Interstate Distributor Co. made history in August as the first national freight carrier in the Pacific Northwest to go “green,” purchasing 20 Liquefied Natural Gas (LNG) tractors for regional trips along the Interstate 5 corridor out of the company’s yards in Tacoma, Wash. and Fontana, Calif.
“It’s exciting, but this is more of an exploratory test – a beginning,” said CFO James Reed. “We want to try these out and make sure we understand how to work them into our fleet. Right now, we’re viewing it as more of a learning experience than a long-term strategy. If the market continues to move in this direction, we’ll be ahead of the game.”
The trucks – 10 LNG-fueled Kenworth T680 day cabs based in Fontana and 10 52-inch regional sleepers in Tacoma – are more expensive than traditional diesel tractors – between $40,000 and $80,000 more, depending on the vehicle – but the company expects the LNG tractors to pay for themselves in two years.
“(CEO Marc Rogers) feels very passionately that Interstate should be a leader on the green front, a nod to our roots in the Pacific Northwest and the culture of Interstate,” says Reed.
Reed said Interstate jumped at the opportunity to engage in an ongoing, national conversation on building a natural gas fueling infrastructure. The Port of Tacoma approved a lease in August for plans by Puget Sound Energy to build a $275 million LNG facility at the Port to supply Totem Ocean Trailer Express, another Saltchuk company, with LNG to fuel its two Orca-class cargo ships.
“The PSE site should help inasmuch as its presence will provide a local supply point,” Reed said. “The largest portion of our LNG cost is getting to the fuel.
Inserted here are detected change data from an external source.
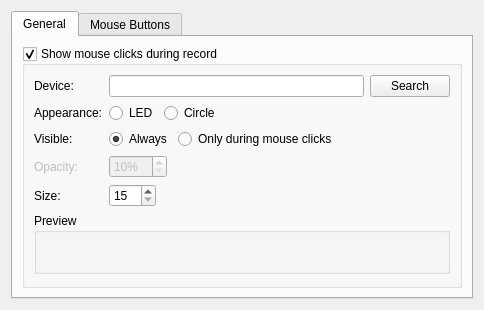
hippich/recorditnow, file src/ui/mouseconfig.ui: the form before one commit.
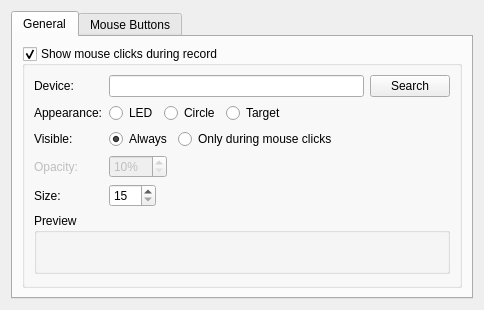
The form after the commit. Custom widgets are drawn as their Qt base class.

Commit message: timeline cfg + target mode + move timeline cfg + ...

Patch:
```diff
--- a/src/ui/mouseconfig.ui
+++ b/src/ui/mouseconfig.ui
@@ -102,6 +102,13 @@
               </property>
              </widget>
             </item>
+            <item>
+             <widget class="QRadioButton" name="kcfg_target">
+              <property name="text">
+               <string>Target</string>
+              </property>
+             </widget>
+            </item>
            </layout>
           </item>
           <item row="4" column="0">
```
The commit also changes 26 other files.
With our nearest supply point upward of five hours away, this will lower that cost significantly.”
Meanwhile, Blu LNG, based in Salt Lake City, operates a national network of LNG fueling stations, including one in Sumner, Wash. And while more stations are under construction, the company’s aggressive growth strategy has been slowed while it waits for more fleets to make the conversion to LNG.
Reed said another option is to use Clean Energy Fuels Corp., a California-based company that built and supplied 27 natural gas fueling stations during the first six months of 2014, nine of which were placed along highways. Clean Energy has offered Interstate a temporary mobile fueling station, or “harpoon,” that it will maintain and keep full on Interstate’s yard.
“There are some real challenges there,” Reed said. “Especially in the Northwest, the availability of fueling stations is not widespread. California has much more substantial fueling options.”
Meanwhile, Reed said customer demand has been mixed.
“There are some customers that you’d think would be highly motivated by it, but they’re not,” Reed said, “and then there are some for whom you become a preferred vendor if you have a natural gas fleet.”
Reed said, personally, he is proud of the direction Interstate is headed. A native of Port Orchard, Wash., Reed has an MBA in corporate finance from Brigham Young University.
“When I left there, I went straight to Intel and then to other large, multi-national organizations. While I loved the experience, having this local connection is very important to me. Transportation is such an essential part of our economy – it’s not exportable. I think our goal is to do something meaningful and stay true to our company’s unique culture.”
Updated 12.15.14Posted by intd on December 2, 2014 | Categories: News.